MOHLER: I don’t know that any one of us can know the whole story because there’s a human dynamic at work here as well. You know just in terms of the kind of intellectual contexts that we face today, one response to your article–I don’t know if you’ve seen it or not, it appeared in the Christian Century–which then and now is the mouthpiece of mainline Protestantism, in so far as it still has a mouth or a mouthpiece–writing in that, in response to you, Carol Howard Merritt wrote that what was now the great moral fact is the LGBT revolution and then she wrote, “And if that means Christian intellectuals lost their seat at the table, then so be it.” And I think that makes the issue, the reality, the challenge far more difficult than it was in the 1950s, 60s, 70s, or 80s. And I think whether it’s your institution or mine, not to mention every aspect of American culture, we’re going to feel that pinch.
JACOBS: I think that’s exactly right. And I think this is interesting because the argument there—I did see that, I wasn’t quite sure how to respond to it because the article said, “Well, you know, Jacobs, you may say this and you may say that, but what I hear is white, male privilege.” And I thought, well, I just don’t have a way to respond to that. I can be responsible for what I say; I can even be responsible for what I fail to say; but I cannot be responsible for what you hear. And so I gave up on finding a way to respond to that…
Yeah. “You know, Ms. Merritt, you may say that what you hear is white, male privilege, but what I hear is ‘STFU.'” Your supposed reading between the lines is just a less physically assaultive form of no-platforming. Anything Jacobs said short of complete agreement would be conveniently “heard” the same way. Darn Bulversista!
JACOBS: … [W]hile Christians were working hard to strengthen their own institutions, the sexual revolution was happening right under their noses. And so, you have somebody like Richard John Neuhaus, who is perfectly welcomed to the table, as long as he is an anti-war activist.

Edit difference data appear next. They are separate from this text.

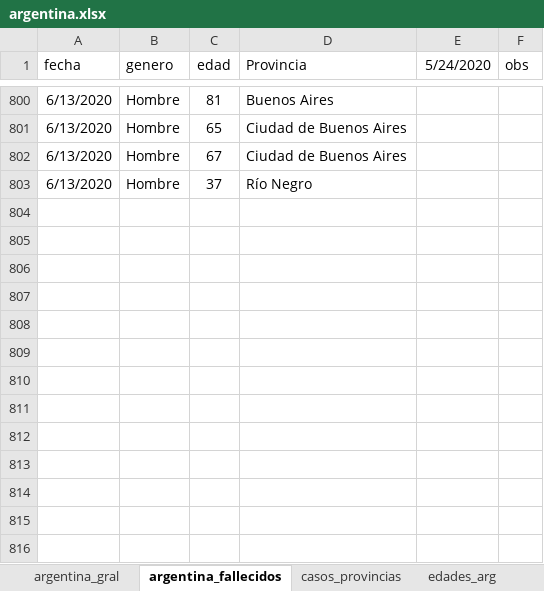
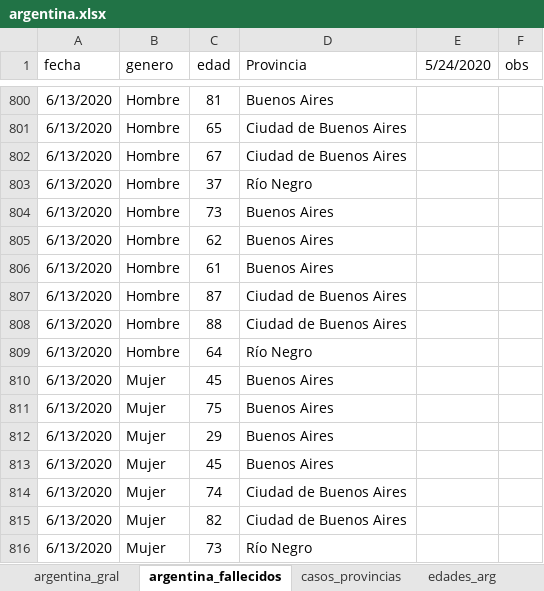
Before and after one commit to GIBD/covid, an Excel workbook: data/argentina.xlsx, sheet argentina_fallecidos, drawn as a sheet; only a part is shown, gaps mark what is left out; values as stored, in another font and other column widths than the file's, no borders; the diff names each change by its address in the sheet, - before the commit and + after, or states it on an @@ line.

```diff
--- a/data/argentina.xlsx (sheet argentina_fallecidos)
+++ b/data/argentina.xlsx (sheet argentina_fallecidos)
+row 804: 6/13/2020 | Hombre | 73 | Buenos Aires
+row 805: 6/13/2020 | Hombre | 62 | Buenos Aires
+row 806: 6/13/2020 | Hombre | 61 | Buenos Aires
+row 807: 6/13/2020 | Hombre | 87 | Ciudad de Buenos Aires
+row 808: 6/13/2020 | Hombre | 88 | Ciudad de Buenos Aires
+row 809: 6/13/2020 | Hombre | 64 | Río Negro
+row 810: 6/13/2020 | Mujer | 45 | Buenos Aires
+row 811: 6/13/2020 | Mujer | 75 | Buenos Aires
+row 812: 6/13/2020 | Mujer | 29 | Buenos Aires
+row 813: 6/13/2020 | Mujer | 45 | Buenos Aires
+row 814: 6/13/2020 | Mujer | 74 | Ciudad de Buenos Aires
+row 815: 6/13/2020 | Mujer | 82 | Ciudad de Buenos Aires
+row 816: 6/13/2020 | Mujer | 73 | Río Negro
```
Also changed, not shown: sheet casos_provincias, sheet argentina_gral, 2 other files.
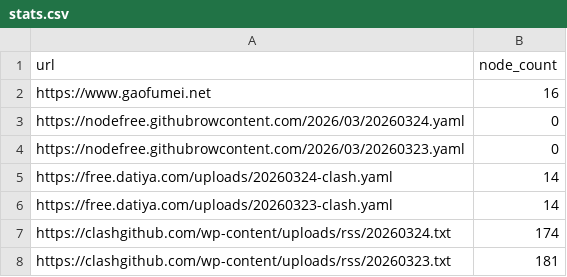
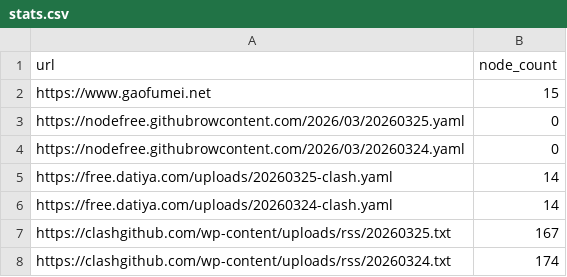
Before and after one commit to hkpc/secrets, a CSV file: stats.csv, drawn as a sheet.

```diff
--- a/stats.csv
+++ b/stats.csv
@@ -1,8 +1,8 @@
 url,node_count
-https://www.gaofumei.net,16
+https://www.gaofumei.net,15
+https://nodefree.githubrowcontent.com/2026/03/20260325.yaml,0
 https://nodefree.githubrowcontent.com/2026/03/20260324.yaml,0
-https://nodefree.githubrowcontent.com/2026/03/20260323.yaml,0
+https://free.datiya.com/uploads/20260325-clash.yaml,14
 https://free.datiya.com/uploads/20260324-clash.yaml,14
-https://free.datiya.com/uploads/20260323-clash.yaml,14
+https://clashgithub.com/wp-content/uploads/rss/20260325.txt,167
 https://clashgithub.com/wp-content/uploads/rss/20260324.txt,174
-https://clashgithub.com/wp-content/uploads/rss/20260323.txt,181
```
Also changed, not shown: 2 other files.
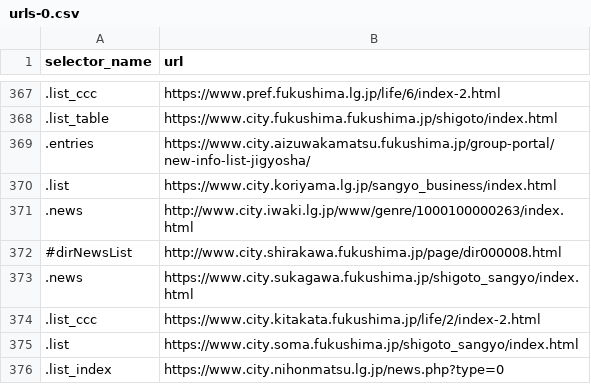
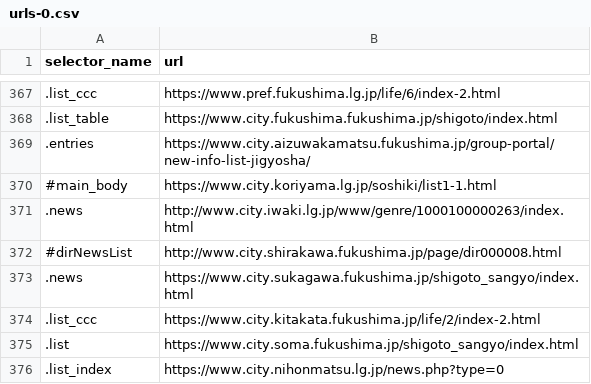
Before and after one commit to SotaSato-stst/git_sotasato_back, a CSV file: scraping/master_data/urls-0.csv, drawn as a sheet; only a part is shown, gaps mark what is left out.

```diff
--- a/scraping/master_data/urls-0.csv
+++ b/scraping/master_data/urls-0.csv
@@ -369,3 +369,3 @@ selector_name,url
 .entries,"https://www.city.aizuwakamatsu.fukushima.jp/group-portal/new-info-list-jigyosha/"
-.list,"https://www.city.koriyama.lg.jp/sangyo_business/index.html"
+#main_body,"https://www.city.koriyama.lg.jp/soshiki/list1-1.html"
 .news,"http://www.city.iwaki.lg.jp/www/genre/1000100000263/index.html"
```
Also changed, not shown: scraping/master_data/urls-1.csv, scraping/master_data/urls-2.csv.
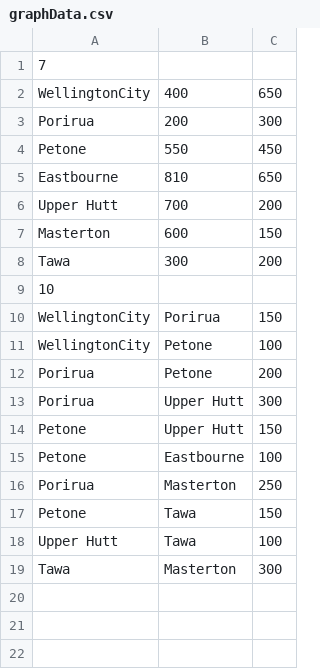
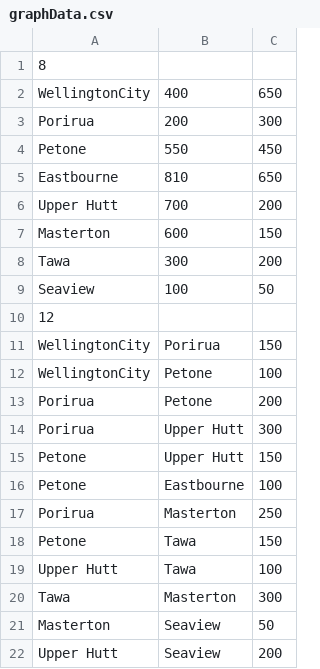
Before and after one commit to laingco/Dijkstras-animation, a CSV file: bin/graphData.csv, drawn as a sheet.

Commit message:
Refactor Dijkstra's algorithm: enhance weight handling with a weights map, update GUI interactions for start and end nodes, and improve GraphicsPanel for line weight display.

```diff
--- a/bin/graphData.csv
+++ b/bin/graphData.csv
@@ -1,2 +1,2 @@
-7
+8
 WellingtonCity,400,650
@@ -8,3 +8,4 @@ Masterton,600,150
 Tawa,300,200
-10
+Seaview,100,50
+12
 WellingtonCity,Porirua,150
@@ -19 +20,3 @@ Upper Hutt,Tawa,100
 Tawa,Masterton,300
+Masterton,Seaview,50
+Upper Hutt,Seaview,200
```
Also changed, not shown: src/graphData.csv, 11 other files.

JACOBS: As long as he is saying that the Vietnamese government is God’s instrument to bring America to its knees; for humbling the arrogant American project — when he says that, and when he uses Biblical and prophetic language to say it, he is welcomed at the table. But then when he said, “Oh, wait a minute, if as Christians we are supposed to care about those who are most helpless, about the least of these, then who is more helpless, who is less than an unborn child?” And as soon as he said that, as soon as he said that social justice in a christian point of view has to be social justice for the unborn as well as for those who are living in poverty, whom he ministered for years and years, then he was done. Then it was over. And so, it is not something that it is—what we are being told in many number of ways is that Christians cannot bear prophetic witness to sexuality. Then you can be on board of the train, you are not bearing prophetic witness, you are just agreeing with what everybody else has already come to believe before you did, you know.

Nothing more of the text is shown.